YOUR INSTRUCTIONS - Going through the data below, find how many lines include the word "meta", and reply with that number alone.

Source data
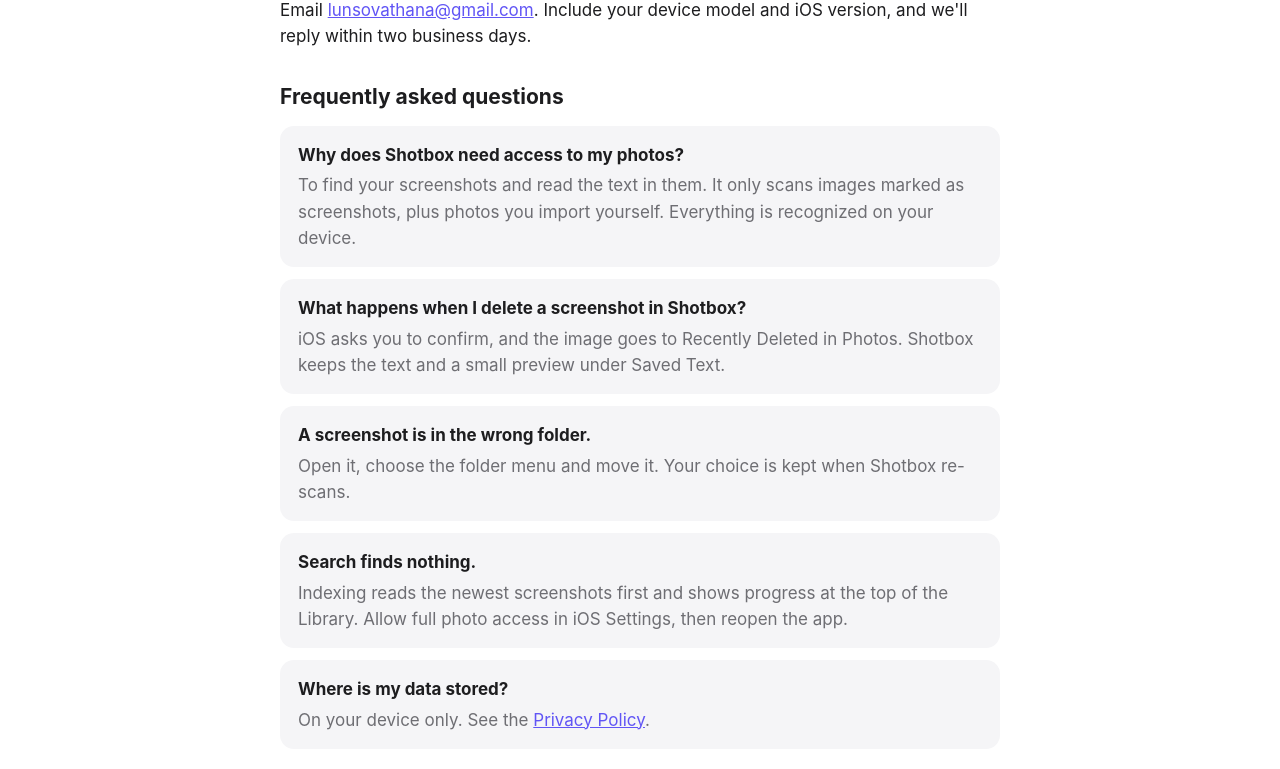
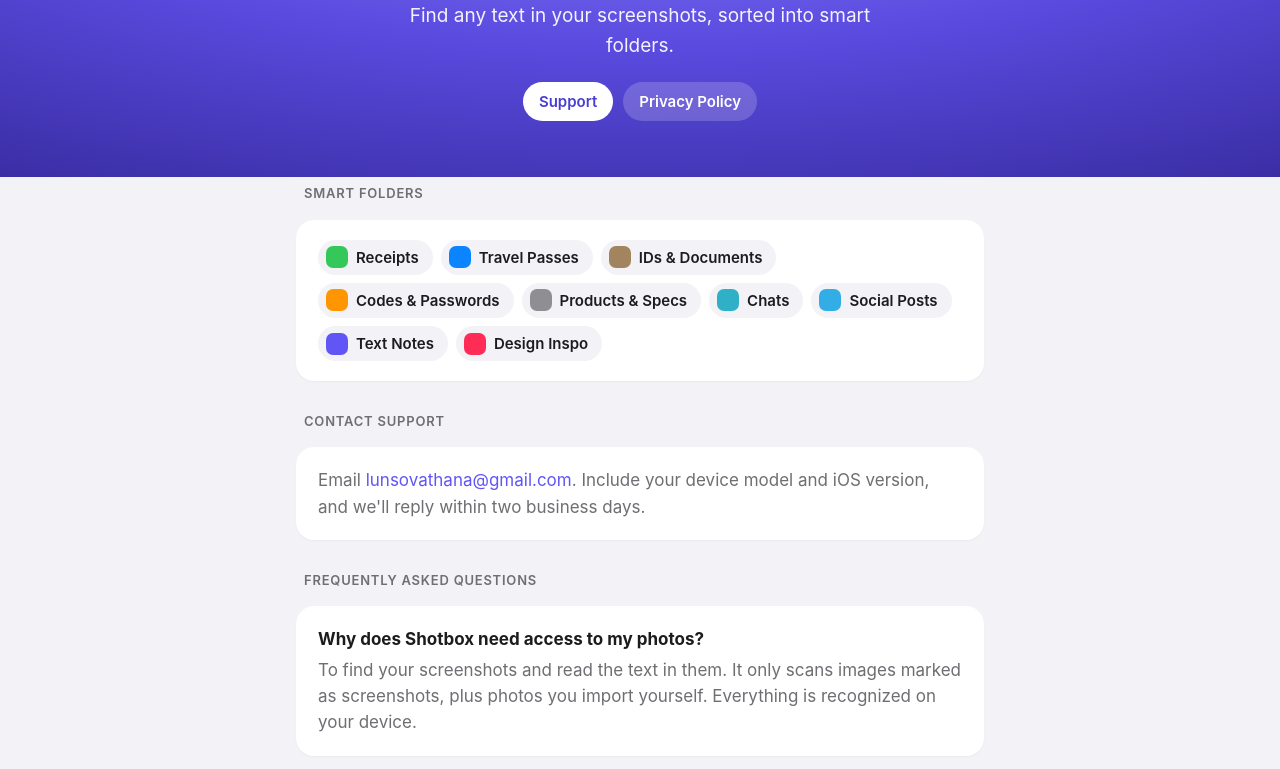
Before and after one commit to sovathanalun/shotbox, a plain HTML site: page index.html in a window 1280 px wide. Shown: the part 229-998 px from the top of the page. Drawn offline with Linux system fonts and the light colour scheme.

Commit message:
Restyle support and privacy pages to match the app theme
Co-Authored-By: Claude Sonnet 5.5 <noreply@anthropic.com>

```diff
--- a/index.html
+++ b/index.html
@@ -3,32 +3,34 @@
 <head>
 <meta charset="utf-8">
 <meta name="viewport" content="width=device-width, initial-scale=1">
+<meta name="theme-color" content="#5b4be0">
+<link rel="icon" href="icon.png">
+<link rel="stylesheet" href="style.css">
 <title>Shotbox – Support</title>
-<style>
-  :root { --text:#1d1d1f; --muted:#6e6e73; --bg:#fff; --accent:#6155f5; --card:#f5f5f7; }
-  @media (prefers-color-scheme: dark) { :root { --text:#f5f5f7; --muted:#a1a1a6; --bg:#000; --accent:#8a80ff; --card:#1c1c1e; } }
-  body { margin:0; background:var(--bg); color:var(--text); font:17px/1.55 -apple-system, BlinkMacSystemFont, "Segoe UI", Roboto, sans-serif; }
-  main { max-width:720px; margin:0 auto; padding:48px 20px 80px; }
-  h1 { font-size:34px; margin:0 0 4px; } h2 { font-size:21px; margin:32px 0 8px; }
-  .muted { color:var(--muted); } a { color:var(--accent); }
-  .card { background:var(--card); border-radius:14px; padding:16px 18px; margin:12px 0; }
-  .card h3 { margin:0 0 4px; font-size:17px; } .card p { margin:0; color:var(--muted); }
-</style>
 </head>
 <body>
+<header class="hero">
+<img src="icon.png" alt="Shotbox app icon">
+<h1>Shotbox</h1>
+<p>Find any text in your screenshots, sorted into smart folders.</p>
+<nav><a class="on" href="./">Support</a><a href="privacy-policy.html">Privacy Policy</a></nav>
+</header>
 <main>
-<h1>Shotbox</h1>
-<p class="muted">Find any text in your screenshots, sorted into smart folders.</p>
+<h2>Smart folders</h2>
+<div class="panel"><div class="folders">
+<span><i style="background:#34c759"></i>Receipts</span><span><i style="background:#0a84ff"></i>Travel Passes</span><span><i style="background:#a2845e"></i>IDs &amp; Documents</span><span><i style="background:#ff9500"></i>Codes &amp; Passwords</span><span><i style="background:#8e8e93"></i>Products &amp; Specs</span><span><i style="background:#30b0c7"></i>Chats</span><span><i style="background:#32ade6"></i>Social Posts</span><span><i style="background:#6155f5"></i>Text Notes</span><span><i style="background:#ff2d55"></i>Design Inspo</span>
+</div></div>
 
 <h2>Contact support</h2>
-<p>Email <a href="mailto:lunsovathana@gmail.com?subject=Shotbox%20Support">lunsovathana@gmail.com</a>. Include your device model and iOS version, and we'll reply within two business days.</p>
+<div class="panel"><p>Email <a href="mailto:lunsovathana@gmail.com?subject=Shotbox%20Support">lunsovathana@gmail.com</a>. Include your device model and iOS version, and we'll reply within two business days.</p></div>
 
 <h2>Frequently asked questions</h2>
-<div class="card"><h3>Why does Shotbox need access to my photos?</h3><p>To find your screenshots and read the text in them. It only scans images marked as screenshots, plus photos you import yourself. Everything is recognized on your device.</p></div>
-<div class="card"><h3>What happens when I delete a screenshot in Shotbox?</h3><p>iOS asks you to confirm, and the image goes to Recently Deleted in Photos. Shotbox keeps the text and a small preview under Saved Text.</p></div>
-<div class="card"><h3>A screenshot is in the wrong folder.</h3><p>Open it, choose the folder menu and move it. Your choice is kept when Shotbox re-scans.</p></div>
-<div class="card"><h3>Search finds nothing.</h3><p>Indexing reads the newest screenshots first and shows progress at the top of the Library. Allow full photo access in iOS Settings, then reopen the app.</p></div>
-<div class="card"><h3>Where is my data stored?</h3><p>On your device only. See the <a href="privacy-policy.html">Privacy Policy</a>.</p></div>
+<div class="panel"><h3>Why does Shotbox need access to my photos?</h3><p>To find your screenshots and read the text in them. It only scans images marked as screenshots, plus photos you import yourself. Everything is recognized on your device.</p></div>
+<div class="panel"><h3>What happens when I delete a screenshot in Shotbox?</h3><p>iOS asks you to confirm, and the image goes to Recently Deleted in Photos. Shotbox keeps the text and a small preview under Saved Text.</p></div>
+<div class="panel"><h3>A screenshot is in the wrong folder.</h3><p>Open it, choose the folder menu and move it. Your choice is kept when Shotbox re-scans.</p></div>
+<div class="panel"><h3>Search finds nothing.</h3><p>Indexing reads the newest screenshots first and shows progress at the top of the Library. Allow full photo access in iOS Settings, then reopen the app.</p></div>
+<div class="panel"><h3>Where is my data stored?</h3><p>On your device only. See the <a href="privacy-policy.html">Privacy Policy</a>.</p></div>
 </main>
+<footer>© 2026 Lun Sovathana</footer>
 </body>
 </html>
--- /dev/null
+++ b/style.css
@@ -0,0 +1,27 @@
+/* Shotbox site: mirrors the app (indigo accent, grouped-list background, rounded white cards). */
+:root{--accent:#6155f5;--accent2:#8a80ff;--text:#1c1c1e;--muted:#6e6e73;--bg:#f2f2f7;--card:#fff;--line:#e5e5ea;
+  --hero1:#9d94ff;--hero2:#5b4be0;--hero3:#2a1f86}
+@media (prefers-color-scheme:dark){:root{--accent:#8a80ff;--accent2:#6155f5;--text:#f5f5f7;--muted:#a1a1a6;--bg:#000;--card:#1c1c1e;--line:#2c2c2e}}
+*{box-sizing:border-box}
+body{margin:0;background:var(--bg);color:var(--text);font:17px/1.55 -apple-system,BlinkMacSystemFont,"SF Pro Text","Segoe UI",Roboto,sans-serif}
+a{color:var(--accent);text-decoration:none} a:hover{text-decoration:underline}
+.hero{background:radial-gradient(120% 140% at 50% 0%,var(--hero1) 0%,var(--hero2) 48%,var(--hero3) 100%);color:#fff;text-align:center;padding:48px 20px 56px}
+.hero img{width:96px;height:96px;border-radius:22px;box-shadow:0 10px 30px rgba(15,8,70,.45)}
+.hero h1{font-size:38px;margin:16px 0 4px;letter-spacing:-.02em}
+.hero p{margin:0 auto;max-width:520px;opacity:.93;font-size:19px}
+.hero nav{margin-top:22px;display:flex;gap:10px;justify-content:center;flex-wrap:wrap}
+.hero nav a{color:#fff;background:rgba(255,255,255,.18);padding:8px 16px;border-radius:999px;font-size:15px;font-weight:600}
+.hero nav a.on{background:#fff;color:#4a3dd1}
+main{max-width:720px;margin:-24px auto 0;padding:0 16px 72px}
+.panel{background:var(--card);border-radius:18px;padding:20px 22px;margin:16px 0;box-shadow:0 1px 2px rgba(0,0,0,.04)}
+h2{font-size:13px;text-transform:uppercase;letter-spacing:.06em;color:var(--muted);margin:30px 8px 8px;font-weight:600}
+.panel h3{margin:0 0 4px;font-size:17px} .panel p{margin:0;color:var(--muted)}
+.panel h3+p{margin-top:2px}
+.panel+.panel{margin-top:10px}
+.sec h3{color:var(--accent)}
+.folders{display:flex;flex-wrap:wrap;gap:8px}
+.folders span{display:inline-flex;align-items:center;gap:8px;background:var(--bg);border-radius:999px;padding:6px 14px 6px 8px;font-size:15px;font-weight:600}
+.folders i{width:22px;height:22px;border-radius:7px;display:inline-block}
+.meta{color:var(--muted);font-size:14px;margin:0;padding:40px 8px 0;position:relative}
+.meta+.panel{margin-top:10px}
+footer{text-align:center;color:var(--muted);font-size:14px;padding:0 16px 40px}
```
Also changed, not shown: privacy-policy.html (+21 -30 lines), icon.png (added).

RESULT OF THIS TASK - 5